In the terrific story, Clink Clink Clink, widowed Florence Bray dutifully conforms to the world of local chatter, godliness, envy and narrow-mindedness on bus tours to Cornish resorts. On the harbourside at Fowey, however, Florence has an epiphany and finally dismisses her tormenting “best friend” Marjorie Eddie and throws in her lot with the scatological and liberating philosophy of the ancient Mr Drew.

In The Drunken Sunset, Philp offers a savage, but utterly sane take on the world of painters and art collectors. He takes his hero, the happily conventional artist Ronnie Honeychurch, on a gentle odyssey through his past and through the raw Cornish landscapes that inspired Ronnie’s work as a painter. From this, Ronnie is delivered into happy anonymity by a hilarious final gesture towards artiness and its pretensions.

Most of the stories in One Big Echo Of A Much Nicer Place are about the redemption and renaissance of ordinary people. There is no romanticism, no sentimentality here, no whimsy or quaintness. Nobody in a Martin Philp story trades windy chatter over wine or escapes to the sun. They transcend their apparently dull, dutiful lives to reach the “much nicer place” that lies within themselves.

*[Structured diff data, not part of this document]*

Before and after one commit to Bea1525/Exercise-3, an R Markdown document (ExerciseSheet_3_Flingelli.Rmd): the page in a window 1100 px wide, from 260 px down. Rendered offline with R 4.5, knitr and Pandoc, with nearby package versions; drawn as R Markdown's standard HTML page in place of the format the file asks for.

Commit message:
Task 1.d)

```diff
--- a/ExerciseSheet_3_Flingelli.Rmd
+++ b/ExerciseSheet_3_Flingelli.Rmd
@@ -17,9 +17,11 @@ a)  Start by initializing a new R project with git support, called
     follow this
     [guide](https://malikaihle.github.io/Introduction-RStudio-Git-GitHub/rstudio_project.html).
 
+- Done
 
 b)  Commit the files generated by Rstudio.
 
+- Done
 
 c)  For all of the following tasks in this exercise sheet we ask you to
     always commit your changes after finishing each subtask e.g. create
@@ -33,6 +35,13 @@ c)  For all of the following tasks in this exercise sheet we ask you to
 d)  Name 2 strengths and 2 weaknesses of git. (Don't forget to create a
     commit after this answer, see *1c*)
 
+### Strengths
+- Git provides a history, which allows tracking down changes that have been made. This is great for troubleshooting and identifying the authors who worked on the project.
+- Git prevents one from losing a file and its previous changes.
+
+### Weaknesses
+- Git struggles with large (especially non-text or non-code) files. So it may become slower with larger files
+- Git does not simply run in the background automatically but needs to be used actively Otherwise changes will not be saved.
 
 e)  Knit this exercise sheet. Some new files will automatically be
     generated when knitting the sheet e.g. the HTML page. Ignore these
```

Cornwall has seen a blossoming of short story writing talent in recent years, not least through the work of the collective Scavel An Gow, with such fine practitioners as Annamaria Murphy and Mercedes Kemp to the fore. The work of these writers has also had welcome exposure through the literary magazine Scryfa, now sadly reaching the end of its fruitful run. A serious loss to Cornish culture; but in promoting short story writing so generously Scryfa has found a real star in Martin Philp and this first collection is likely to be the start of a much wider and deserved recognition for a writer of such exhilarating talent.

One Big Echo Of A Much Nicer Place by Martin Philp (with a splendid cover painting by Penzance artist Rod Walker) is published by Scryfa at £7.50. It is available from shops, by visiting http://www.onebigecho.wordpress.com or by sending £10 (including p&p) to: Jean Philp, 2 Boskennal Drive, Hayle, Cornwall TR27 4QX. For more information about Scryfa’s unique co-operative publishing scheme, visit: http://www.scryfa.co.uk


Official – The Indian Cornish

January 8, 2010

Following on from my previous post about the Cornish/Indian connection…

I’ve been living in Bangalore for a few months now, and you’d imagine Cornish people would be pretty thin on the ground. But I have discovered an interesting Cornish/India connection in one of my partner’s best friends.

She is an Anglo Indian, a term given to people with a part British, part Indian heritage. This multiracial group was a common phenomenon when the British ruled India because, to put it bluntly, officers and civil servants did a lot of fraternising with the locals.

So, I discovered recently, her grandfather turns out to have been a Cornish soldier based in Bangalore, who had an Indian mistress.

He’s buried somewhere back in Cornwall and I’ve promised to look up the grave and get a picture to her.

It’s not like she’s on the mead and pasties every evening or greets you with a ‘Namaste, my ‘andsome.’

But it’s an undeniable Cornish connection, all the same.

So you’ve met Cousin Jack. Now meet Cousin Ramesh…

It all sounds like good material for a story…